I've always thought it was odd that after my mother's death I ended up working on countries with so much devastation in their recent histories. It's only this morning, as I read this poem again, that I remember I chose those countries.
I've always felt that any belief in god or human goodness has to square with the historical reality of the Holocaust. Working on these books, I hammered out a belief in the face of the worst things we can do to each other---and as Carolyn Forché says, there is nothing one human will not do to another.

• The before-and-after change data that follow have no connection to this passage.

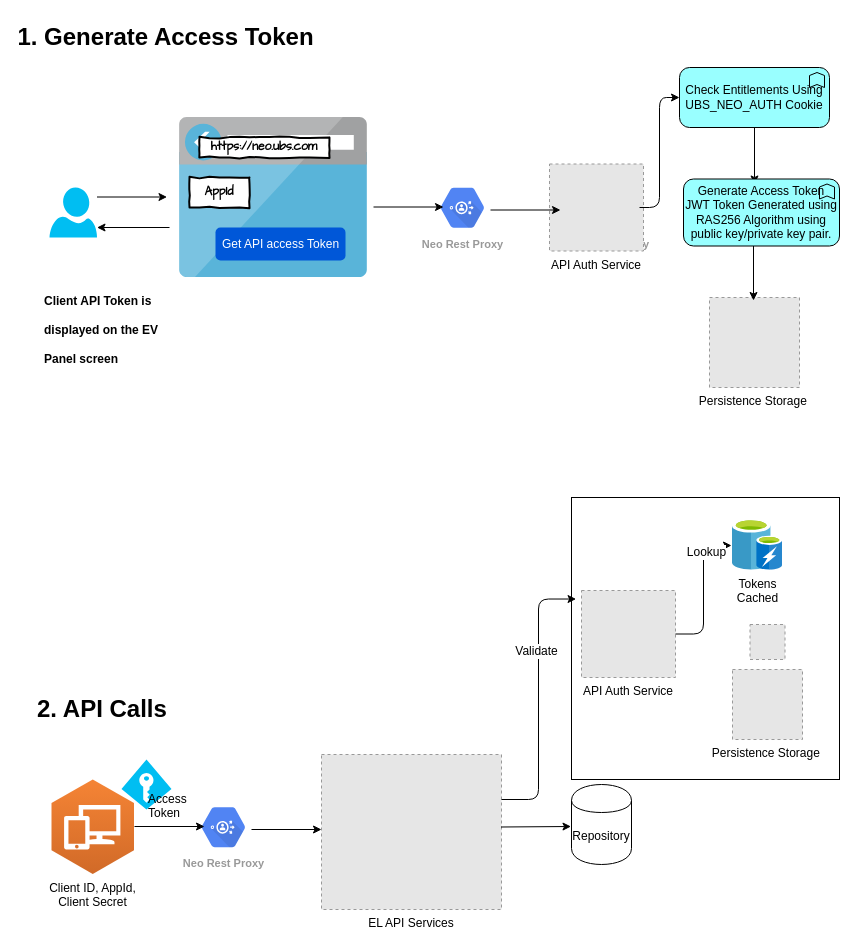
Before: ModifiedTokenGeneration.drawio in kpbindu/Diagrams, a draw.io diagram. Source tidied: cells renumbered, new cells numbered last; positions are measured from the earlier drawing's top-left corner, leaving out a move shared by most shapes. Both pictures are drawn from the tidied source at 100%, with x=0, y=0 at pixel (32, 17). Pictures stored in the file or linked from it are replaced by grey dashed boxes.
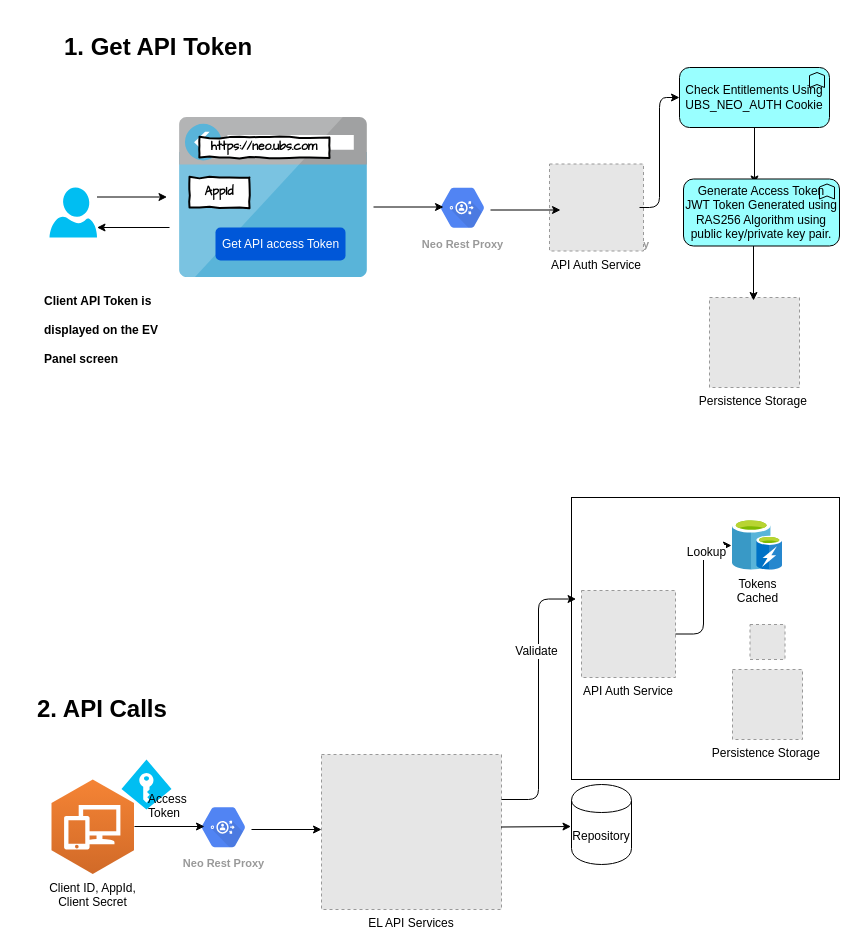
The same diagram, later.

Change to the diagram source:
```diff
@@
-    <mxCell id="20" value="1. Generate Access Token" style="text;strokeColor=none;fillColor=none;html=1;fontSize=24;fontStyle=1;verticalAlign=middle;align=center;" parent="1" vertex="1">
-      <mxGeometry x="83" width="100" height="40" as="geometry" />
-    </mxCell>
@@
+    <mxCell id="41" value="&lt;h1&gt;1. Get API Token&lt;/h1&gt;" style="text;html=1;strokeColor=none;fillColor=none;spacing=5;spacingTop=-20;whiteSpace=wrap;overflow=hidden;rounded=0;" parent="1" vertex="1">
+      <mxGeometry x="27" y="10" width="290" height="30" as="geometry" />
+    </mxCell>
```
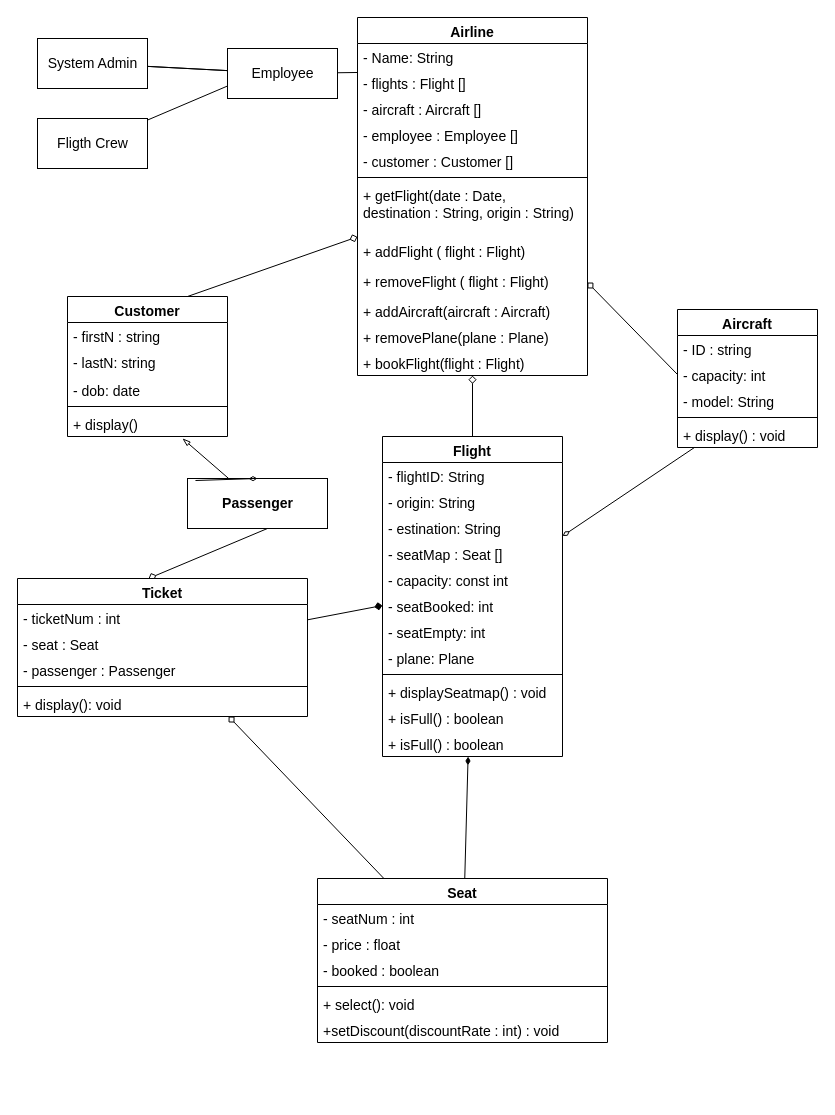
The draw.io diagram P2_Domain_Diagram/domain_full.drawio in ESDiep/FlightReservationProject, before the edit. Source tidied: cells renumbered, new cells numbered last; positions are measured from the earlier drawing's top-left corner, leaving out a move shared by most shapes. Both pictures are drawn from the tidied source at 100%, with x=0, y=0 at pixel (17, 17).
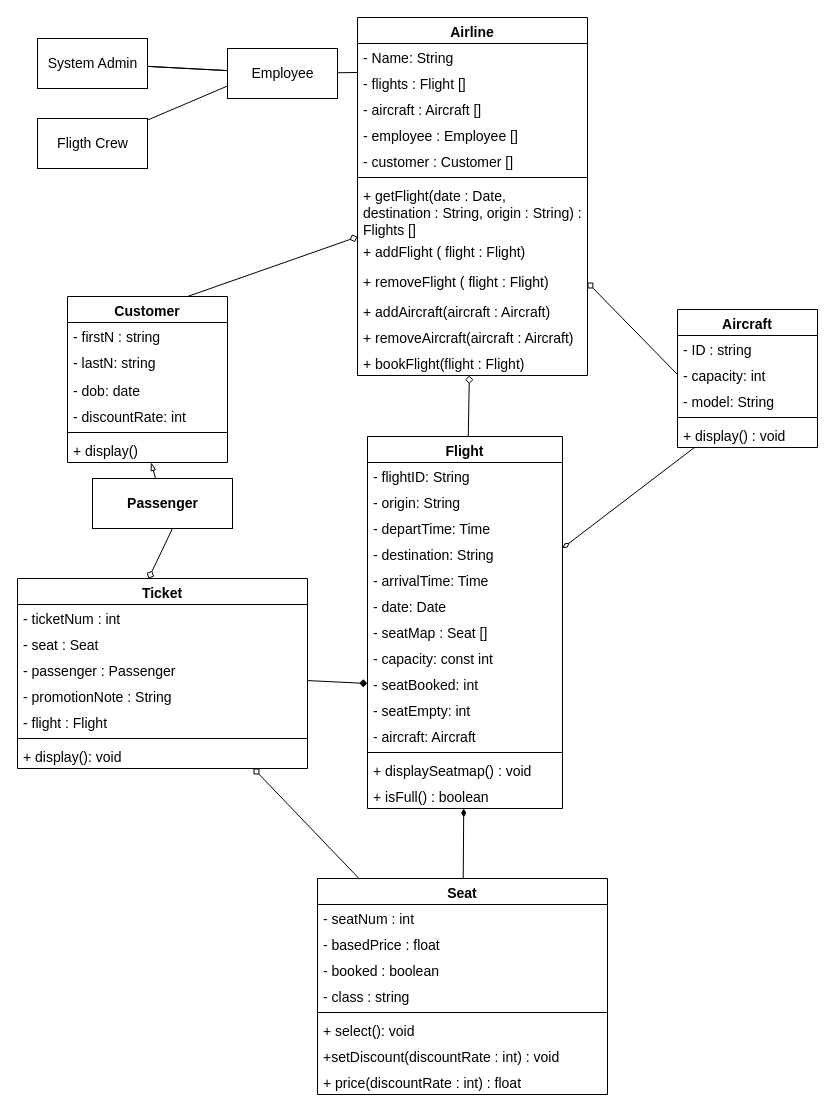
The same diagram, later.

Commit message:
add date, depart, arrival time in flight

Unchanged cells that the change refers to:
```xml
<mxCell id="13" value="Airline" style="swimlane;fontStyle=1;align=center;verticalAlign=top;horizontal=1;startSize=26;fontSize=14;" parent="1" vertex="1">
  <mxGeometry x="340" width="230" height="358" as="geometry" />
</mxCell>
```

Diff of the diagram source:
```diff
@@
-    <mxCell id="9" style="edgeStyle=none;html=1;entryX=0.719;entryY=1.077;entryDx=0;entryDy=0;entryPerimeter=0;fontSize=14;startArrow=none;startFill=0;endArrow=blockThin;endFill=0;" parent="1" edge="1" source="10" target="62">
+    <mxCell id="9" style="edgeStyle=none;html=1;fontSize=14;startArrow=none;startFill=0;endArrow=blockThin;endFill=0;" parent="1" edge="1" source="10" target="62">
       <mxGeometry relative="1" as="geometry" />
     </mxCell>
     <mxCell id="10" value="&lt;span style=&quot;font-weight: 700;&quot;&gt;Passenger&lt;/span&gt;" style="html=1;fontSize=14;" parent="1" vertex="1">
-      <mxGeometry x="170" y="461" width="140" height="50" as="geometry" />
+      <mxGeometry x="75" y="461" width="140" height="50" as="geometry" />
     </mxCell>
@@
-    <mxCell id="20" value="+ getFlight(date : Date, &#10;destination : String, origin : String) " style="text;strokeColor=none;fillColor=none;align=left;verticalAlign=top;spacingLeft=4;spacingRight=4;overflow=hidden;fontSize=14;" parent="13" vertex="1">
+    <mxCell id="20" value="+ getFlight(date : Date, &#10;destination : String, origin : String) :&#10;Flights [] " style="text;strokeColor=none;fillColor=none;align=left;verticalAlign=top;spacingLeft=4;spacingRight=4;overflow=hidden;fontSize=14;" parent="13" vertex="1">
       <mxGeometry y="164" width="230" height="56" as="geometry" />
     </mxCell>
@@
-    <mxCell id="24" value="+ removePlane(plane : Plane)" style="text;strokeColor=none;fillColor=none;align=left;verticalAlign=top;spacingLeft=4;spacingRight=4;overflow=hidden;fontSize=14;" parent="13" vertex="1">
+    <mxCell id="24" value="+ removeAircraft(aircraft : Aircraft)" style="text;strokeColor=none;fillColor=none;align=left;verticalAlign=top;spacingLeft=4;spacingRight=4;overflow=hidden;fontSize=14;" parent="13" vertex="1">
       <mxGeometry y="306" width="230" height="26" as="geometry" />
     </mxCell>
@@
     <mxCell id="28" value="Flight" style="swimlane;fontStyle=1;align=center;verticalAlign=top;horizontal=1;startSize=26;fontSize=14;" parent="1" vertex="1">
-      <mxGeometry x="365" y="419" width="180" height="320" as="geometry" />
+      <mxGeometry x="350" y="419" width="195" height="372" as="geometry" />
     </mxCell>
     <mxCell id="29" value="- flightID: String&#10;" style="text;strokeColor=none;fillColor=none;align=left;verticalAlign=top;spacingLeft=4;spacingRight=4;overflow=hidden;fontSize=14;" parent="28" vertex="1">
-      <mxGeometry y="26" width="180" height="26" as="geometry" />
+      <mxGeometry y="26" width="195" height="26" as="geometry" />
     </mxCell>
     <mxCell id="30" value="- origin: String&#10;" style="text;strokeColor=none;fillColor=none;align=left;verticalAlign=top;spacingLeft=4;spacingRight=4;overflow=hidden;fontSize=14;" parent="28" vertex="1">
-      <mxGeometry y="52" width="180" height="26" as="geometry" />
+      <mxGeometry y="52" width="195" height="26" as="geometry" />
     </mxCell>
+    <mxCell id="71" value="- departTime: Time&#10;" style="text;strokeColor=none;fillColor=none;align=left;verticalAlign=top;spacingLeft=4;spacingRight=4;overflow=hidden;fontSize=14;" parent="28" vertex="1">
+      <mxGeometry y="78" width="195" height="26" as="geometry" />
+    </mxCell>
-    <mxCell id="31" value="- estination: String&#10;" style="text;strokeColor=none;fillColor=none;align=left;verticalAlign=top;spacingLeft=4;spacingRight=4;overflow=hidden;fontSize=14;" parent="28" vertex="1">
-      <mxGeometry y="78" width="180" height="26" as="geometry" />
+    <mxCell id="31" value="- destination: String&#10;" style="text;strokeColor=none;fillColor=none;align=left;verticalAlign=top;spacingLeft=4;spacingRight=4;overflow=hidden;fontSize=14;" parent="28" vertex="1">
+      <mxGeometry y="104" width="195" height="26" as="geometry" />
     </mxCell>
+    <mxCell id="72" value="- arrivalTime: Time&#10;" style="text;strokeColor=none;fillColor=none;align=left;verticalAlign=top;spacingLeft=4;spacingRight=4;overflow=hidden;fontSize=14;" parent="28" vertex="1">
+      <mxGeometry y="130" width="195" height="26" as="geometry" />
+    </mxCell>
+    <mxCell id="73" value="- date: Date&#10;" style="text;strokeColor=none;fillColor=none;align=left;verticalAlign=top;spacingLeft=4;spacingRight=4;overflow=hidden;fontSize=14;" parent="28" vertex="1">
+      <mxGeometry y="156" width="195" height="26" as="geometry" />
+    </mxCell>
     <mxCell id="32" value="- seatMap : Seat []" style="text;strokeColor=none;fillColor=none;align=left;verticalAlign=top;spacingLeft=4;spacingRight=4;overflow=hidden;fontSize=14;" parent="28" vertex="1">
-      <mxGeometry y="104" width="180" height="26" as="geometry" />
+      <mxGeometry y="182" width="195" height="26" as="geometry" />
     </mxCell>
     <mxCell id="33" value="- capacity: const int" style="text;strokeColor=none;fillColor=none;align=left;verticalAlign=top;spacingLeft=4;spacingRight=4;overflow=hidden;fontSize=14;" parent="28" vertex="1">
-      <mxGeometry y="130" width="180" height="26" as="geometry" />
+      <mxGeometry y="208" width="195" height="26" as="geometry" />
     </mxCell>
     <mxCell id="34" value="- seatBooked: int" style="text;strokeColor=none;fillColor=none;align=left;verticalAlign=top;spacingLeft=4;spacingRight=4;overflow=hidden;points=[[0,0.5],[1,0.5]];portConstraint=eastwest;fontSize=14;" parent="28" vertex="1">
-      <mxGeometry y="156" width="180" height="26" as="geometry" />
+      <mxGeometry y="234" width="195" height="26" as="geometry" />
     </mxCell>
     <mxCell id="35" value="- seatEmpty: int" style="text;strokeColor=none;fillColor=none;align=left;verticalAlign=top;spacingLeft=4;spacingRight=4;overflow=hidden;fontSize=14;" parent="28" vertex="1">
-      <mxGeometry y="182" width="180" height="26" as="geometry" />
+      <mxGeometry y="260" width="195" height="26" as="geometry" />
     </mxCell>
-    <mxCell id="36" value="- plane: Plane" style="text;strokeColor=none;fillColor=none;align=left;verticalAlign=top;spacingLeft=4;spacingRight=4;overflow=hidden;fontSize=14;" parent="28" vertex="1">
-      <mxGeometry y="208" width="180" height="26" as="geometry" />
+    <mxCell id="36" value="- aircraft: Aircraft" style="text;strokeColor=none;fillColor=none;align=left;verticalAlign=top;spacingLeft=4;spacingRight=4;overflow=hidden;fontSize=14;" parent="28" vertex="1">
+      <mxGeometry y="286" width="195" height="26" as="geometry" />
     </mxCell>
     <mxCell id="37" style="line;strokeWidth=1;fillColor=none;align=left;verticalAlign=middle;spacingTop=-1;spacingLeft=3;spacingRight=3;labelPosition=right;strokeColor=inherit;fontSize=14;" parent="28" vertex="1">
-      <mxGeometry y="234" width="180" height="8" as="geometry" />
+      <mxGeometry y="312" width="195" height="8" as="geometry" />
     </mxCell>
     <mxCell id="38" value="+ displaySeatmap() : void" style="text;strokeColor=none;fillColor=none;align=left;verticalAlign=top;spacingLeft=4;spacingRight=4;overflow=hidden;fontSize=14;" parent="28" vertex="1">
-      <mxGeometry y="242" width="180" height="26" as="geometry" />
+      <mxGeometry y="320" width="195" height="26" as="geometry" />
     </mxCell>
     <mxCell id="39" value="+ isFull() : boolean" style="text;strokeColor=none;fillColor=none;align=left;verticalAlign=top;spacingLeft=4;spacingRight=4;overflow=hidden;fontSize=14;" parent="28" vertex="1">
-      <mxGeometry y="268" width="180" height="26" as="geometry" />
+      <mxGeometry y="346" width="195" height="26" as="geometry" />
     </mxCell>
-    <mxCell id="40" value="+ isFull() : boolean" style="text;strokeColor=none;fillColor=none;align=left;verticalAlign=top;spacingLeft=4;spacingRight=4;overflow=hidden;fontSize=14;" parent="28" vertex="1">
-      <mxGeometry y="294" width="180" height="26" as="geometry" />
-    </mxCell>
@@
     <mxCell id="42" value="Seat" style="swimlane;fontStyle=1;align=center;verticalAlign=top;horizontal=1;startSize=26;fontSize=14;" parent="1" vertex="1">
-      <mxGeometry x="300" y="861" width="290" height="164" as="geometry" />
+      <mxGeometry x="300" y="861" width="290" height="216" as="geometry" />
     </mxCell>
@@
-    <mxCell id="44" value="- price : float" style="text;strokeColor=none;fillColor=none;align=left;verticalAlign=top;spacingLeft=4;spacingRight=4;overflow=hidden;fontSize=14;" parent="42" vertex="1">
+    <mxCell id="44" value="- basedPrice : float" style="text;strokeColor=none;fillColor=none;align=left;verticalAlign=top;spacingLeft=4;spacingRight=4;overflow=hidden;fontSize=14;" parent="42" vertex="1">
       <mxGeometry y="52" width="290" height="26" as="geometry" />
     </mxCell>
@@
+    <mxCell id="74" value="- class : string" style="text;strokeColor=none;fillColor=none;align=left;verticalAlign=top;spacingLeft=4;spacingRight=4;overflow=hidden;fontSize=14;" parent="42" vertex="1">
+      <mxGeometry y="104" width="290" height="26" as="geometry" />
+    </mxCell>
     <mxCell id="46" style="line;strokeWidth=1;fillColor=none;align=left;verticalAlign=middle;spacingTop=-1;spacingLeft=3;spacingRight=3;labelPosition=right;strokeColor=inherit;fontSize=14;" parent="42" vertex="1">
-      <mxGeometry y="104" width="290" height="8" as="geometry" />
+      <mxGeometry y="130" width="290" height="8" as="geometry" />
     </mxCell>
     <mxCell id="47" value="+ select(): void" style="text;strokeColor=none;fillColor=none;align=left;verticalAlign=top;spacingLeft=4;spacingRight=4;overflow=hidden;fontSize=14;" parent="42" vertex="1">
-      <mxGeometry y="112" width="290" height="26" as="geometry" />
+      <mxGeometry y="138" width="290" height="26" as="geometry" />
     </mxCell>
     <mxCell id="48" value="+setDiscount(discountRate : int) : void" style="text;strokeColor=none;fillColor=none;align=left;verticalAlign=top;spacingLeft=4;spacingRight=4;overflow=hidden;fontSize=14;" parent="42" vertex="1">
-      <mxGeometry y="138" width="290" height="26" as="geometry" />
+      <mxGeometry y="164" width="290" height="26" as="geometry" />
     </mxCell>
+    <mxCell id="75" value="+ price(discountRate : int) : float" style="text;strokeColor=none;fillColor=none;align=left;verticalAlign=top;spacingLeft=4;spacingRight=4;overflow=hidden;fontSize=14;" parent="42" vertex="1">
+      <mxGeometry y="190" width="290" height="26" as="geometry" />
+    </mxCell>
@@
     <mxCell id="51" value="Ticket" style="swimlane;fontStyle=1;align=center;verticalAlign=top;horizontal=1;startSize=26;fontSize=14;" parent="1" vertex="1">
-      <mxGeometry y="561" width="290" height="138" as="geometry" />
+      <mxGeometry y="561" width="290" height="190" as="geometry" />
     </mxCell>
@@
+    <mxCell id="76" value="- passenger : Passenger" style="text;strokeColor=none;fillColor=none;align=left;verticalAlign=top;spacingLeft=4;spacingRight=4;overflow=hidden;fontSize=14;" parent="51" vertex="1">
+      <mxGeometry y="78" width="290" height="26" as="geometry" />
+    </mxCell>
+    <mxCell id="77" value="- promotionNote : String" style="text;strokeColor=none;fillColor=none;align=left;verticalAlign=top;spacingLeft=4;spacingRight=4;overflow=hidden;fontSize=14;" parent="51" vertex="1">
+      <mxGeometry y="104" width="290" height="26" as="geometry" />
+    </mxCell>
-    <mxCell id="54" value="- passenger : Passenger" style="text;strokeColor=none;fillColor=none;align=left;verticalAlign=top;spacingLeft=4;spacingRight=4;overflow=hidden;fontSize=14;" parent="51" vertex="1">
-      <mxGeometry y="78" width="290" height="26" as="geometry" />
+    <mxCell id="54" value="- flight : Flight" style="text;strokeColor=none;fillColor=none;align=left;verticalAlign=top;spacingLeft=4;spacingRight=4;overflow=hidden;fontSize=14;" parent="51" vertex="1">
+      <mxGeometry y="130" width="290" height="26" as="geometry" />
     </mxCell>
     <mxCell id="55" style="line;strokeWidth=1;fillColor=none;align=left;verticalAlign=middle;spacingTop=-1;spacingLeft=3;spacingRight=3;labelPosition=right;strokeColor=inherit;fontSize=14;" parent="51" vertex="1">
-      <mxGeometry y="104" width="290" height="8" as="geometry" />
+      <mxGeometry y="156" width="290" height="8" as="geometry" />
     </mxCell>
     <mxCell id="56" value="+ display(): void" style="text;strokeColor=none;fillColor=none;align=left;verticalAlign=top;spacingLeft=4;spacingRight=4;overflow=hidden;fontSize=14;" parent="51" vertex="1">
-      <mxGeometry y="112" width="290" height="26" as="geometry" />
+      <mxGeometry y="164" width="290" height="26" as="geometry" />
     </mxCell>
     <mxCell id="57" value="Customer" style="swimlane;fontStyle=1;align=center;verticalAlign=top;horizontal=1;startSize=26;fontSize=14;" parent="1" vertex="1">
-      <mxGeometry x="50" y="279" width="160" height="140" as="geometry" />
+      <mxGeometry x="50" y="279" width="160" height="166" as="geometry" />
     </mxCell>
@@
+    <mxCell id="78" value="- discountRate: int" style="text;strokeColor=none;fillColor=none;align=left;verticalAlign=top;spacingLeft=4;spacingRight=4;overflow=hidden;fontSize=14;" parent="57" vertex="1">
+      <mxGeometry y="106" width="160" height="26" as="geometry" />
+    </mxCell>
     <mxCell id="61" style="line;strokeWidth=1;fillColor=none;align=left;verticalAlign=middle;spacingTop=-1;spacingLeft=3;spacingRight=3;labelPosition=right;strokeColor=inherit;fontSize=14;" parent="57" vertex="1">
-      <mxGeometry y="106" width="160" height="8" as="geometry" />
+      <mxGeometry y="132" width="160" height="8" as="geometry" />
     </mxCell>
     <mxCell id="62" value="+ display()" style="text;strokeColor=none;fillColor=none;align=left;verticalAlign=top;spacingLeft=4;spacingRight=4;overflow=hidden;points=[[0,0.5],[1,0.5]];portConstraint=eastwest;fontSize=14;" parent="57" vertex="1">
-      <mxGeometry y="114" width="160" height="26" as="geometry" />
+      <mxGeometry y="140" width="160" height="26" as="geometry" />
     </mxCell>
@@
-    <mxCell id="69" style="edgeStyle=none;html=1;exitX=0.5;exitY=0;exitDx=0;exitDy=0;entryX=0.057;entryY=0.04;entryDx=0;entryDy=0;entryPerimeter=0;fontSize=14;startArrow=diamondThin;startFill=0;endArrow=none;endFill=0;" parent="1" edge="1" source="10" target="10">
-      <mxGeometry relative="1" as="geometry" />
-    </mxCell>
```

The thing is, that works both ways--there is also nothing beautiful one human will not do to another.
In the end, I came to the boring realization that at ground level, economics is probably more of, or at least as much as, an influence as culture. Or, at any rate, they go hand in hand. Not to say the richest countries and people are the most beautiful and benevolent. Not at all! But it's hard to praise the mutilated world while you're dying of cholera from dirty water. Sorry--I don't mean to be preachy here, it's just that I used not to factor plumbing into my thinking about humanity and goodness at all.
Dostoyevsky said, "Beauty will save the world," and I used to think that meant culture, as in art. I don't know what he meant, but now I'd say clean water is beautiful.
When you have clean water, you get more years to read and write. So, as Mother Teresa used to say, let's do something beautiful.
"Try to Praise the Mutilated World"
by Adam Zagajewski
Try to praise the mutilated world.
Remember June's long days,
and wild strawberries, drops of wine, the dew.
The nettles that methodically overgrow
the abandoned homesteads of exiles.
You must praise the mutilated world.
You watched the stylish yachts and ships;
one of them had a long trip ahead of it,
while salty oblivion awaited others.
You've seen the refugees heading nowhere,
you've heard the executioners sing joyfully.
You should praise the mutilated world.
Remember the moments when we were together
in a white room and the curtain fluttered.
Return in thought to the concert where music flared.
You gathered acorns in the park in autumn
and leaves eddied over the earth's scars.
Praise the mutilated world
and the grey feather a thrush lost,
and the gentle light that strays and vanishes
Translated by Renata Gorczynski